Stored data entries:
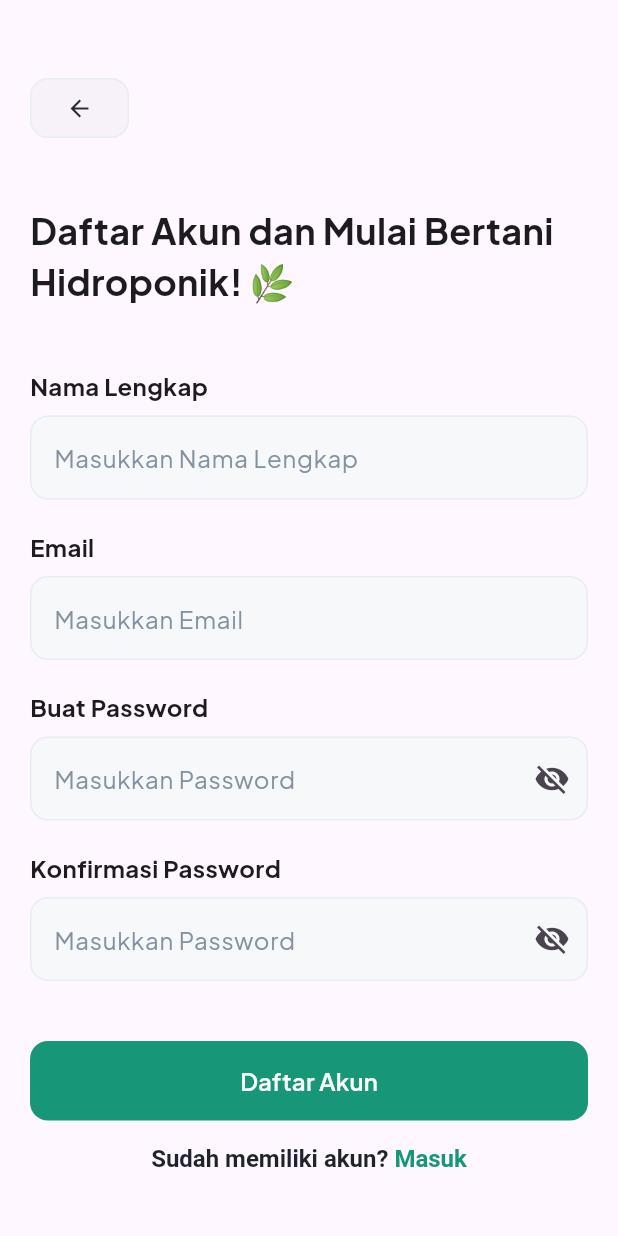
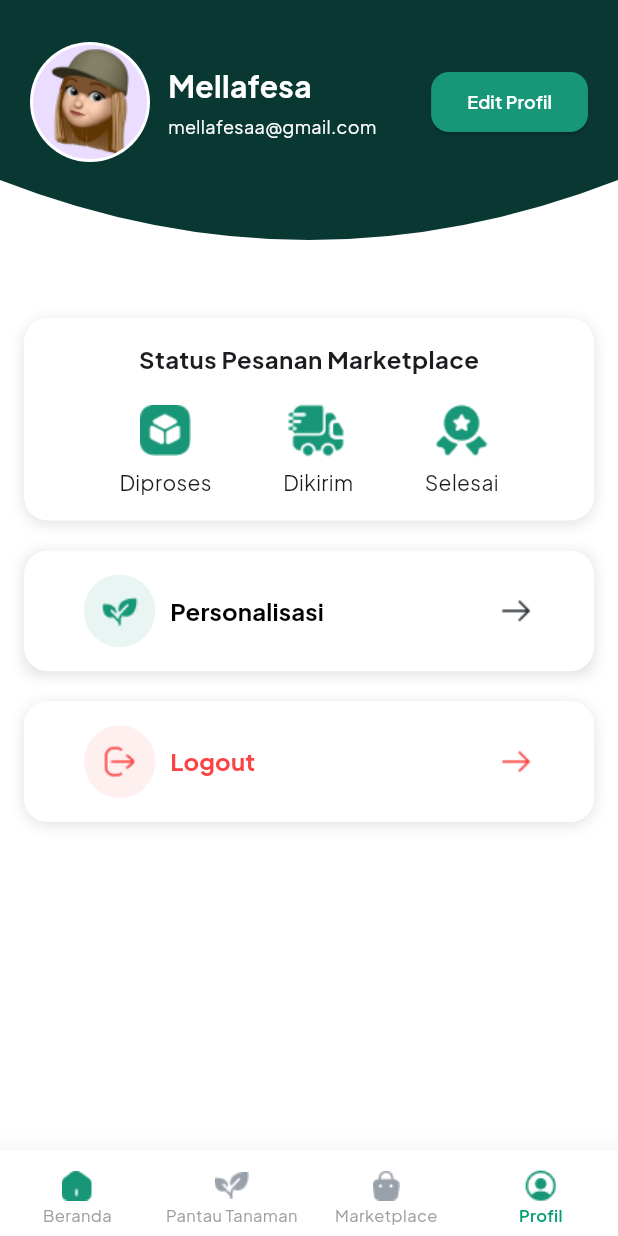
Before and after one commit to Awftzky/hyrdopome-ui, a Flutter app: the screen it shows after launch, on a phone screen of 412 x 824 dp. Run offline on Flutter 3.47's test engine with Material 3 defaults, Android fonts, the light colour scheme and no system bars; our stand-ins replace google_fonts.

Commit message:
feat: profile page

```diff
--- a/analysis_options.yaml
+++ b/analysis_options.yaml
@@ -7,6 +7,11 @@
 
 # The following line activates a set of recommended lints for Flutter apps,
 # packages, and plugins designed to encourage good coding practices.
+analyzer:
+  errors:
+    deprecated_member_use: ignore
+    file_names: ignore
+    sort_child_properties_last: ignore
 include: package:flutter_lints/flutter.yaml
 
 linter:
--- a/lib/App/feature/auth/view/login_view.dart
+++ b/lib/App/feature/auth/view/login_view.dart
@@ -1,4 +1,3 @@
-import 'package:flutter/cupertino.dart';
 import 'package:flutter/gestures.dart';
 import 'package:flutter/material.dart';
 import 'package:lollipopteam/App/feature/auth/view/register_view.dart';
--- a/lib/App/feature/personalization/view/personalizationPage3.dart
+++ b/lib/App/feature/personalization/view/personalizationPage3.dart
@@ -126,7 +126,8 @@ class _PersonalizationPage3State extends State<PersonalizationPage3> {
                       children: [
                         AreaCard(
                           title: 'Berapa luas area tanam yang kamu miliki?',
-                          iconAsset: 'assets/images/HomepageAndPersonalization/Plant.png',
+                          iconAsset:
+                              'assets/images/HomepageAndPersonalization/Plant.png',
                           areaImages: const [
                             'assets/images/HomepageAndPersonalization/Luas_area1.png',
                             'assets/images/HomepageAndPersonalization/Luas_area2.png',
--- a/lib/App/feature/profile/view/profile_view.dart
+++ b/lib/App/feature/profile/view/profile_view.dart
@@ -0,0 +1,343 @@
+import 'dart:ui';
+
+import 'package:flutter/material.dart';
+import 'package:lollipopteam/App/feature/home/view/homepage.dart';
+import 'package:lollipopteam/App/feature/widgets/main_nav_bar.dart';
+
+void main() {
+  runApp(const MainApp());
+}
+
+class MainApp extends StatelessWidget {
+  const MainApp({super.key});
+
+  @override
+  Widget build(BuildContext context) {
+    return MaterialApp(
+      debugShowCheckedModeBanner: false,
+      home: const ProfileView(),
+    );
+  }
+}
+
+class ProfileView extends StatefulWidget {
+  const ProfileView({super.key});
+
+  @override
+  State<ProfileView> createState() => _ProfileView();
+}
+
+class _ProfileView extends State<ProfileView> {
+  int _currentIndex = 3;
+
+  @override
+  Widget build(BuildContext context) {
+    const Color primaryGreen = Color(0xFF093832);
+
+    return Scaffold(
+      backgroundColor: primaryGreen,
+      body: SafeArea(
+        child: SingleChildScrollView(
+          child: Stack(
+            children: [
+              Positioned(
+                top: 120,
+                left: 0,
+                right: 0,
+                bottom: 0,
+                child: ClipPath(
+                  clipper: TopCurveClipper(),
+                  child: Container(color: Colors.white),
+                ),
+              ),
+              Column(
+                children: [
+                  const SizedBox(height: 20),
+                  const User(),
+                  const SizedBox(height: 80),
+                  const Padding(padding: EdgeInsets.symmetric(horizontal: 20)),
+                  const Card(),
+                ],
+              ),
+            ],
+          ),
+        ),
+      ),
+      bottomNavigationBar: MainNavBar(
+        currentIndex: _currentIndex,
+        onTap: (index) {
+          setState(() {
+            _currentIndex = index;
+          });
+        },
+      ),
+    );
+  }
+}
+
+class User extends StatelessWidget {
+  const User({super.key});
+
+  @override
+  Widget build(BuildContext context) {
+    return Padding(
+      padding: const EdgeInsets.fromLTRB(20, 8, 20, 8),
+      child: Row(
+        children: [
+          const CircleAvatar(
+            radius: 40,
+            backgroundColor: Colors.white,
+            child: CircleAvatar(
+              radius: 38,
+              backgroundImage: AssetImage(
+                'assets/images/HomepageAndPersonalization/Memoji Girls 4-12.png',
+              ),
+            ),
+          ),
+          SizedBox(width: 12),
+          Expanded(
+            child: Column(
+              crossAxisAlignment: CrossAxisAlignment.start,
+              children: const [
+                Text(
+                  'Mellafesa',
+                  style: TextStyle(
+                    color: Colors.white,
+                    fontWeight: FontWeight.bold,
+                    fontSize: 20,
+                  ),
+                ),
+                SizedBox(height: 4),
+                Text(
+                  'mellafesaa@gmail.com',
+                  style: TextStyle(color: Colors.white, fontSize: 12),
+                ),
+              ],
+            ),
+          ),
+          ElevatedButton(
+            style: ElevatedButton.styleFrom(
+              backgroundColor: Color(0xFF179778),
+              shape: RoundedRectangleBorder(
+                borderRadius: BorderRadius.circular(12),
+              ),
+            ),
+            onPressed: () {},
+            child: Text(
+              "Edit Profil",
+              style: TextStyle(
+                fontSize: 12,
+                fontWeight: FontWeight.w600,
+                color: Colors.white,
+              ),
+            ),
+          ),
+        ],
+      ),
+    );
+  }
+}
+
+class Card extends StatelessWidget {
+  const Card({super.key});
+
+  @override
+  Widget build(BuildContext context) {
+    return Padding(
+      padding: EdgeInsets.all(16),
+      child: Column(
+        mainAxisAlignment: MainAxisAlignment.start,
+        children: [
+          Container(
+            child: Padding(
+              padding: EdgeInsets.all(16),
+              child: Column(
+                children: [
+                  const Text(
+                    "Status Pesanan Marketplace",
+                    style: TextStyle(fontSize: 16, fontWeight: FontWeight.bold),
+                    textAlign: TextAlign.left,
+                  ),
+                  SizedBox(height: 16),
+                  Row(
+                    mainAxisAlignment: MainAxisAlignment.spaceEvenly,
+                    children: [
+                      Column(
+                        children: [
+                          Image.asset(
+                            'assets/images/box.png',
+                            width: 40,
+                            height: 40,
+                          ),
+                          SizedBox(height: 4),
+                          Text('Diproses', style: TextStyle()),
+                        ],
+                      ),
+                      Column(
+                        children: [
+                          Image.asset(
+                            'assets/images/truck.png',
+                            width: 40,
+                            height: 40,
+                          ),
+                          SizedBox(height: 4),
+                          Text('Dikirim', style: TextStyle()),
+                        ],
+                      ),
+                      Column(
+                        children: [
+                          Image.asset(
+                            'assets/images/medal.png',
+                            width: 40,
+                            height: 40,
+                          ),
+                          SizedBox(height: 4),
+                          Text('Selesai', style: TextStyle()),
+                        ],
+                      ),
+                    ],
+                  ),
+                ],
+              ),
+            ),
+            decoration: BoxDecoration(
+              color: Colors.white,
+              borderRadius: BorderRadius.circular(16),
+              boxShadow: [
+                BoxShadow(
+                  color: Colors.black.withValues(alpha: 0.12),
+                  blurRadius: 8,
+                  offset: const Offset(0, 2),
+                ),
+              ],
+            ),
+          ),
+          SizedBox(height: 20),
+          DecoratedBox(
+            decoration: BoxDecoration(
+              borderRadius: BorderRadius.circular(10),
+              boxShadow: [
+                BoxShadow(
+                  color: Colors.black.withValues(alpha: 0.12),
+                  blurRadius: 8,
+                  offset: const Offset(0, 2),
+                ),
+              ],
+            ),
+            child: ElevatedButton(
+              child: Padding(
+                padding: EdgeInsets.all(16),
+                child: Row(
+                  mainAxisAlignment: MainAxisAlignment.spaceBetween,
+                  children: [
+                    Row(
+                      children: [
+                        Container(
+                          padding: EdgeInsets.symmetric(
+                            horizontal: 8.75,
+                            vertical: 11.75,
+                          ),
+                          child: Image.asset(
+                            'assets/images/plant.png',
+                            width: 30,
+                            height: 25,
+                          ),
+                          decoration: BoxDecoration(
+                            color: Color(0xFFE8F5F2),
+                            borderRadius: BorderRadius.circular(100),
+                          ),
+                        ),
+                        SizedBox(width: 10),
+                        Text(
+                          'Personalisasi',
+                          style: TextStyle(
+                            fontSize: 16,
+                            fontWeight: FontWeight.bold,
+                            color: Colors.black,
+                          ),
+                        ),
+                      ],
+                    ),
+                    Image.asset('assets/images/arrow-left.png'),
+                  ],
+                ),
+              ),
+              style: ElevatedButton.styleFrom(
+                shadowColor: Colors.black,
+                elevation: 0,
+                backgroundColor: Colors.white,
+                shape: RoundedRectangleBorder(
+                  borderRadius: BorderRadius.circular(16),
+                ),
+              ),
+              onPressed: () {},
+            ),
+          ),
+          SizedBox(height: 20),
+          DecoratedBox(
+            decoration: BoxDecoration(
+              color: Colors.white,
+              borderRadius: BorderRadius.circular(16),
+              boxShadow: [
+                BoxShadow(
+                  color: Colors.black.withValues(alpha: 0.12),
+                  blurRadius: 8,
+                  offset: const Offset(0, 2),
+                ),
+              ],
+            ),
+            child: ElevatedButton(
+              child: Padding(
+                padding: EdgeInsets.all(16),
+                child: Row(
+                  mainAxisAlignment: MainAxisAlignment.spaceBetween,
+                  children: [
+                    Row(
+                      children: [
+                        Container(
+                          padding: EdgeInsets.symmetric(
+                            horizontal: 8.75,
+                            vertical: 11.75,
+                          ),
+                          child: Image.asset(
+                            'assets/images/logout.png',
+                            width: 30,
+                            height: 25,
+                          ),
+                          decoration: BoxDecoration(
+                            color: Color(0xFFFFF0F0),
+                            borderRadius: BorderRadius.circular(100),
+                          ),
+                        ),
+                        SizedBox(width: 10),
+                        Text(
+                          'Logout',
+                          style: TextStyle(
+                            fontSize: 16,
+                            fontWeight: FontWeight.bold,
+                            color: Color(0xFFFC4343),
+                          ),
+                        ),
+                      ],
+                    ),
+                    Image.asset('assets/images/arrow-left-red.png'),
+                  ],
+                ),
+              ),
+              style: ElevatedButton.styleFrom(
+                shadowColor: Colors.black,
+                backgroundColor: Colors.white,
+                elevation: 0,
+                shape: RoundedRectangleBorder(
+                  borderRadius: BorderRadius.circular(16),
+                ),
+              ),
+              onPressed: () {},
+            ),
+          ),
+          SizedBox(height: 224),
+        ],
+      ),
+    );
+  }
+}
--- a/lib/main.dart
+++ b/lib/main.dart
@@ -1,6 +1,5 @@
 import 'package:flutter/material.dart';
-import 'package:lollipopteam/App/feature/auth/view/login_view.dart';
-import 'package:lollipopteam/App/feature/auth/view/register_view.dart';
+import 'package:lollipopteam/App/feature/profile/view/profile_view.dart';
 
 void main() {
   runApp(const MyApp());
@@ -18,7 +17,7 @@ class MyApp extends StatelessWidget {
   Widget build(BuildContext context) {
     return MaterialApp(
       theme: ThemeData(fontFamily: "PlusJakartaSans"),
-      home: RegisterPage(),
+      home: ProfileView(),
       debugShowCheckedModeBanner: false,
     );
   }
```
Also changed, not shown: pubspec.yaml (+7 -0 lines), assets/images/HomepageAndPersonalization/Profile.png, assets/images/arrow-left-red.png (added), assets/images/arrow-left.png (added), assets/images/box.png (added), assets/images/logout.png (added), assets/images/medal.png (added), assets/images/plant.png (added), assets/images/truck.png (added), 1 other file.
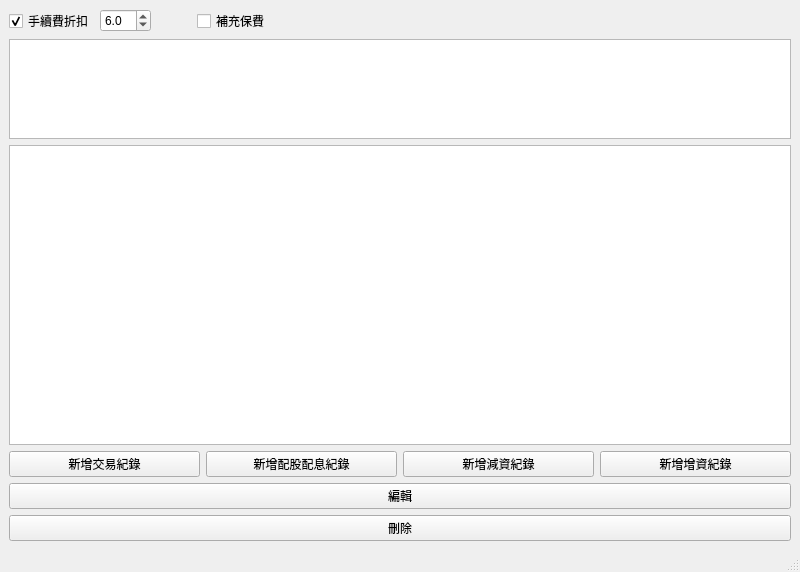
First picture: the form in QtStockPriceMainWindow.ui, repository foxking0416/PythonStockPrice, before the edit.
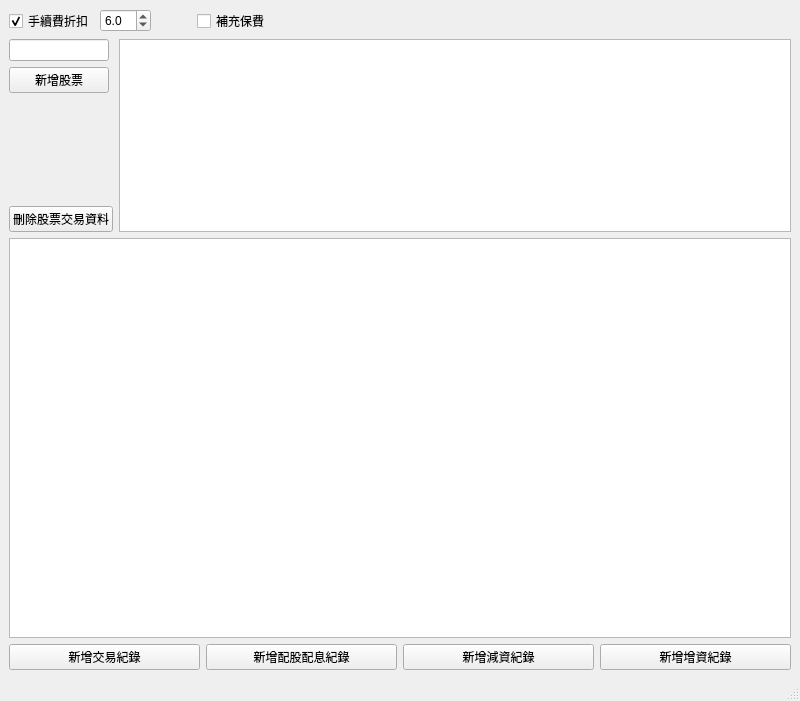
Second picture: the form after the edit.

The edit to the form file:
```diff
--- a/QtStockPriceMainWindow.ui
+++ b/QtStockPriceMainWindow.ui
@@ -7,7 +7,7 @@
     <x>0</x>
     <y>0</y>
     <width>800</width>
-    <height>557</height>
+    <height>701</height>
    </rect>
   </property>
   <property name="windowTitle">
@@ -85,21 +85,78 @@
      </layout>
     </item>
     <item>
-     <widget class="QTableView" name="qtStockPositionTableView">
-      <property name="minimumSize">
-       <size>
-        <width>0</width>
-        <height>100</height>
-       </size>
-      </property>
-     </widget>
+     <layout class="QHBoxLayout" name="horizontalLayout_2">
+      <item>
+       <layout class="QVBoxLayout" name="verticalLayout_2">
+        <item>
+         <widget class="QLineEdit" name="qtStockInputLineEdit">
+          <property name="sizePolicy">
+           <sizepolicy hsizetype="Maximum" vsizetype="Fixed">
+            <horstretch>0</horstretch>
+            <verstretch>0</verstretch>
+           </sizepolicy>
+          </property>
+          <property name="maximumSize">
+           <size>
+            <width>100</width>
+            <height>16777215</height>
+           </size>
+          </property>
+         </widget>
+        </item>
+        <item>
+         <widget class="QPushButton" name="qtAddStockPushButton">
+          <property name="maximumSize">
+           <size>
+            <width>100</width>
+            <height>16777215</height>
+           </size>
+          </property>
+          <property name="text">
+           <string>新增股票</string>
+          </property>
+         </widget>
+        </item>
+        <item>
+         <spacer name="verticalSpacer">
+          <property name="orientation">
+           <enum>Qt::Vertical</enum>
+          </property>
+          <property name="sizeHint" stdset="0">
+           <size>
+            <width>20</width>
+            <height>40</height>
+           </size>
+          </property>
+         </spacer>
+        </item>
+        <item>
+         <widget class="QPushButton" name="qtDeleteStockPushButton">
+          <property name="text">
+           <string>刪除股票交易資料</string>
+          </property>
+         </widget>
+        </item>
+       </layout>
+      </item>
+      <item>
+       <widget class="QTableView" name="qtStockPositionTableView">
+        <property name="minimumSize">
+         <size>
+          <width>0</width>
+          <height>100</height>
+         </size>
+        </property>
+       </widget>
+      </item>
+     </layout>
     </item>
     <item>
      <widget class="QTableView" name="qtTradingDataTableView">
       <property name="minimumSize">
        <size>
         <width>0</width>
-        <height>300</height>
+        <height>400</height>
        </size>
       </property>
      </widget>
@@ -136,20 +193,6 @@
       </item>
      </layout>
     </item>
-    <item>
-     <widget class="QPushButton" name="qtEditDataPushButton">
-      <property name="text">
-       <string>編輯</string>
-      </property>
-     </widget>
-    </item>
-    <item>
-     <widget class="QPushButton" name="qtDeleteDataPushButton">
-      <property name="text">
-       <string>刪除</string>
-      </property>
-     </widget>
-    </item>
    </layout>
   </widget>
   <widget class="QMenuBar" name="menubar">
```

INSTRUCTIONS TO FOLLOW: Which lines of the records above contain the word "ProfileView"? Copy each of them.

EXERCISE ANSWER:
+      home: const ProfileView(),
+class ProfileView extends StatefulWidget {
+  const ProfileView({super.key});
+  State<ProfileView> createState() => _ProfileView();
+class _ProfileView extends State<ProfileView> {
+      home: ProfileView(),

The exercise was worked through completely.